▶ Task to complete
Whenever a line in the data holds the string "formData", copy that line.

===== Task material

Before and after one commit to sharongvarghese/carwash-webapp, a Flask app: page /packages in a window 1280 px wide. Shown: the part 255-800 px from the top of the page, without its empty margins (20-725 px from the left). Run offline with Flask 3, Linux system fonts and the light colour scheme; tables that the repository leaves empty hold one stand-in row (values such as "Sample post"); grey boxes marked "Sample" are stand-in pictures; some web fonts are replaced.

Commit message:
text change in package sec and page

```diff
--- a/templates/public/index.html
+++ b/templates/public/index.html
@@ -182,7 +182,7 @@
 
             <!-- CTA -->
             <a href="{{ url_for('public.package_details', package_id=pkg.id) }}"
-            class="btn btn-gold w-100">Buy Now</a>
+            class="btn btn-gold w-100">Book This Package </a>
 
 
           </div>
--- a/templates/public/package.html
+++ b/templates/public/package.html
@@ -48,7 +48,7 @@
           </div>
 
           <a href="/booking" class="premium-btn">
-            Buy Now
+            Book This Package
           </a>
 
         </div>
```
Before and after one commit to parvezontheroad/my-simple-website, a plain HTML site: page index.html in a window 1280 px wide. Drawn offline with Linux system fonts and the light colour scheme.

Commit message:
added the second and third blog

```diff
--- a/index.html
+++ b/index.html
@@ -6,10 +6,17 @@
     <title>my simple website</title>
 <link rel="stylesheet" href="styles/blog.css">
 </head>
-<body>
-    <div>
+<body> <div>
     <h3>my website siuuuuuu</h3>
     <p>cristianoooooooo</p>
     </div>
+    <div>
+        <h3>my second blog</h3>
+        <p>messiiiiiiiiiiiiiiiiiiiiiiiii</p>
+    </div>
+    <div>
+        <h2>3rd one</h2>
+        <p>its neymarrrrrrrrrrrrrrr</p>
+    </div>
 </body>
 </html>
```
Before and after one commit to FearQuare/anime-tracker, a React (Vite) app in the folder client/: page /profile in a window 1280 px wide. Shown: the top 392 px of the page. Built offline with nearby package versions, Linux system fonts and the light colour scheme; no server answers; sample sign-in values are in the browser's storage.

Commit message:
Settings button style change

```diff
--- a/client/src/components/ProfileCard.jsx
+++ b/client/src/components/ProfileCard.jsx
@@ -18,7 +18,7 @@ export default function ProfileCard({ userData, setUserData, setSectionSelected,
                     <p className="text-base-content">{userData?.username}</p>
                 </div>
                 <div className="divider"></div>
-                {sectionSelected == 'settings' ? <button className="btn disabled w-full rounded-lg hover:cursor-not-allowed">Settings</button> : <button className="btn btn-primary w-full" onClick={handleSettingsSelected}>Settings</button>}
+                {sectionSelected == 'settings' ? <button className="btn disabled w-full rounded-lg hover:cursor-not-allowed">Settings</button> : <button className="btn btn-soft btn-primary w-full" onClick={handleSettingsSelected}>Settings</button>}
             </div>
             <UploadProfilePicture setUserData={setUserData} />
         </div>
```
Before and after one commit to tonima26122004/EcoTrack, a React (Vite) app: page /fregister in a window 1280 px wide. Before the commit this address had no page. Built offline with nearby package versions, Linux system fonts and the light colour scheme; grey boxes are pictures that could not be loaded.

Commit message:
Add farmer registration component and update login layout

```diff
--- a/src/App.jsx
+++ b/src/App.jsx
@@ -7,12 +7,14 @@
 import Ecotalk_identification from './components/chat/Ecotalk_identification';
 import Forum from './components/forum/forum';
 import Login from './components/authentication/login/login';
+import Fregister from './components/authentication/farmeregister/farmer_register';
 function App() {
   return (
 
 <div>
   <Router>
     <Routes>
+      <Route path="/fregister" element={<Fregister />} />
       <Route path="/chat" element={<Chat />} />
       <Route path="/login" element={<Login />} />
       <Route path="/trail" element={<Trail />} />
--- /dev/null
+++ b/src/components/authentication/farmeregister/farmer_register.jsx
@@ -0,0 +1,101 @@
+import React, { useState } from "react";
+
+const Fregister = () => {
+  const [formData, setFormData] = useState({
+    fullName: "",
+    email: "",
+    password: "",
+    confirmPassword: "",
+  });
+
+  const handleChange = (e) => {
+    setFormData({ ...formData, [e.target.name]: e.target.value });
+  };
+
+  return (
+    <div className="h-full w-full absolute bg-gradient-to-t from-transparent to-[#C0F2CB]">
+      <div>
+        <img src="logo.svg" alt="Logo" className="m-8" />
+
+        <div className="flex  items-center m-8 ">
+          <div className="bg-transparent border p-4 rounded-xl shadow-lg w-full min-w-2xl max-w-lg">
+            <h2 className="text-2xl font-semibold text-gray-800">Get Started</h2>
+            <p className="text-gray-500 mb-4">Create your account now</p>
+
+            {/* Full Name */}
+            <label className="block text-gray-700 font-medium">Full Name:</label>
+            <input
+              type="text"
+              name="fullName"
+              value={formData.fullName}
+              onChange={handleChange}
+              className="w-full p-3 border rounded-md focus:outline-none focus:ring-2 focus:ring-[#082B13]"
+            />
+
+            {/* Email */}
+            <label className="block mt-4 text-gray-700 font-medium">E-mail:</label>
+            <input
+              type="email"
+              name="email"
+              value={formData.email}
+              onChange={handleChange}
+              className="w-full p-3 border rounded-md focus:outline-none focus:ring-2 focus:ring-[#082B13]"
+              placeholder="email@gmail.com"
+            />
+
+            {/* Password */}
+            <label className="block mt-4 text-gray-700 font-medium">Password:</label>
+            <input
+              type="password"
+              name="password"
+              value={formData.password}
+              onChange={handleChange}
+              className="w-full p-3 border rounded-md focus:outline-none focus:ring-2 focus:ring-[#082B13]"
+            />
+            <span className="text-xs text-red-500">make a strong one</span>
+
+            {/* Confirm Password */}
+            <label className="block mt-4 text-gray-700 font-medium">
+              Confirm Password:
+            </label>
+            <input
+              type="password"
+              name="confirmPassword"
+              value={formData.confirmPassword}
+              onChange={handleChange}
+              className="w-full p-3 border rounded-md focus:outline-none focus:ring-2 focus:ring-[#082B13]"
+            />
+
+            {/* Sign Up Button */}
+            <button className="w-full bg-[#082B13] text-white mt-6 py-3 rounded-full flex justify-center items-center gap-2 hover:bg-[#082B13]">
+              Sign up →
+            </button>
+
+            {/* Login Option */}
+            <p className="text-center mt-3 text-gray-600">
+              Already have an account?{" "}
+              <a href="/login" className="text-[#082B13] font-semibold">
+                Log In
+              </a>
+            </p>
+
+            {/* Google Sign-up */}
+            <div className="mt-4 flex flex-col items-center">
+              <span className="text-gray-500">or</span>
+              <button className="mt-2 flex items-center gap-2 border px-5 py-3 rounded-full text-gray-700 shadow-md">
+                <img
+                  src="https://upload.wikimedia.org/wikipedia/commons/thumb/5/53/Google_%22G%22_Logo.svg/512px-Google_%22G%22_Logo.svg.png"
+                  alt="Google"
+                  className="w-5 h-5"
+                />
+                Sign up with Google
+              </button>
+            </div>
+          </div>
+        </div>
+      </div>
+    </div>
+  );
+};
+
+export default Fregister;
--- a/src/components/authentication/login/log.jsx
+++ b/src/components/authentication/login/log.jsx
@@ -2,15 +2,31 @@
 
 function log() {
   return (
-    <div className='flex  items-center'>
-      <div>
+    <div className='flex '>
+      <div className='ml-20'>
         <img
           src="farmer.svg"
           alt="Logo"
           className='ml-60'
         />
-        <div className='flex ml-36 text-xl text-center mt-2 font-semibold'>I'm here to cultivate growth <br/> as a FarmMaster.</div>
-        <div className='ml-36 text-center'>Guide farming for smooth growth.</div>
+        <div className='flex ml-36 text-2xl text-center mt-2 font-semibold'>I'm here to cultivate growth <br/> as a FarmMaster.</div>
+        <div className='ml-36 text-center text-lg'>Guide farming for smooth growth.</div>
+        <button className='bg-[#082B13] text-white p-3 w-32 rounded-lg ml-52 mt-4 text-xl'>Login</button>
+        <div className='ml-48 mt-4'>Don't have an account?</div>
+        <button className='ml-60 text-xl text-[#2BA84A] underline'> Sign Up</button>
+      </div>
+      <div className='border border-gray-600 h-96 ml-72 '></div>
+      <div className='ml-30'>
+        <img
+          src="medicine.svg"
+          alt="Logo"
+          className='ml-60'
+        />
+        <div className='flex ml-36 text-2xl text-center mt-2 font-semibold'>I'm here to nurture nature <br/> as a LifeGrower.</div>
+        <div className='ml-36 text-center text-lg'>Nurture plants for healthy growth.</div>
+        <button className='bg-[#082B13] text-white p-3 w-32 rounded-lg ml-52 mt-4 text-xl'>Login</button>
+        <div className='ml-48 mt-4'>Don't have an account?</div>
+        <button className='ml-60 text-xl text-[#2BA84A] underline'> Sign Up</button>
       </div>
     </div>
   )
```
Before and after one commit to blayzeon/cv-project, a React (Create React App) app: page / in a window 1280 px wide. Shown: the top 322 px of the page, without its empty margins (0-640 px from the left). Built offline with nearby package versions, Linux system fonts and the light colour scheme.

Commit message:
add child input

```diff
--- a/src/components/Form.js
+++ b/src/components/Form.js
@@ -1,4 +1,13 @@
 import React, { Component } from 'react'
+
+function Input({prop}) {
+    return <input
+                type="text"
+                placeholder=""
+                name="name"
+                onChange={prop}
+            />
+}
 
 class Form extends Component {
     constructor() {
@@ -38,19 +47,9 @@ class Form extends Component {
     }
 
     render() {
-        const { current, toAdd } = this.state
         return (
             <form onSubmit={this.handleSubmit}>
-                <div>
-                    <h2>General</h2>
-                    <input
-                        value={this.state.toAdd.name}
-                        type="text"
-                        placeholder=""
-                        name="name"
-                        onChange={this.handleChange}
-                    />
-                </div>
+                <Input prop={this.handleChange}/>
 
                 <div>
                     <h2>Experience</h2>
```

==========

▶ Response to this task
+  const [formData, setFormData] = useState({
+    setFormData({ ...formData, [e.target.name]: e.target.value });
+              value={formData.fullName}
+              value={formData.email}
+              value={formData.password}
+              value={formData.confirmPassword}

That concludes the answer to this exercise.